* Work required: The word "html" marks the lines to keep; find each one in the data and copy it.

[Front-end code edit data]
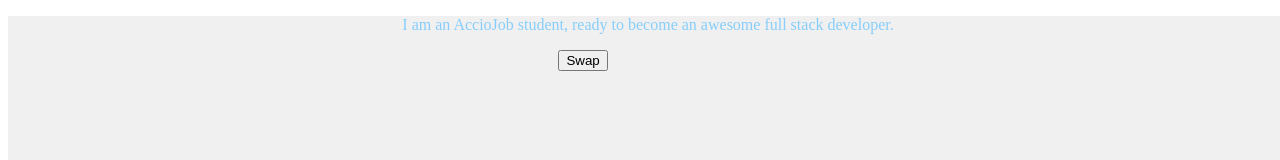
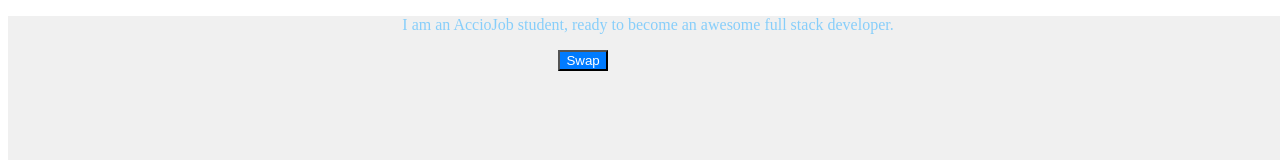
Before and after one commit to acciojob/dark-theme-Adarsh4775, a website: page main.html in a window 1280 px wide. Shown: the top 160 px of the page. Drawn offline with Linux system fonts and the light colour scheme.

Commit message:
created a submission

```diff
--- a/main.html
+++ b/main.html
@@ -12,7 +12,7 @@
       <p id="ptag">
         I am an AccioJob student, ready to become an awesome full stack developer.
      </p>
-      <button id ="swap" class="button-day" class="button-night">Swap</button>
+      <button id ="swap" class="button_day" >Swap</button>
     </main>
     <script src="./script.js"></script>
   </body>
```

* Finished exercise:
Before and after one commit to acciojob/dark-theme-Adarsh4775, a website: page main.html in a window 1280 px wide. Shown: the top 160 px of the page. Drawn offline with Linux system fonts and the light colour scheme.
--- a/main.html
+++ b/main.html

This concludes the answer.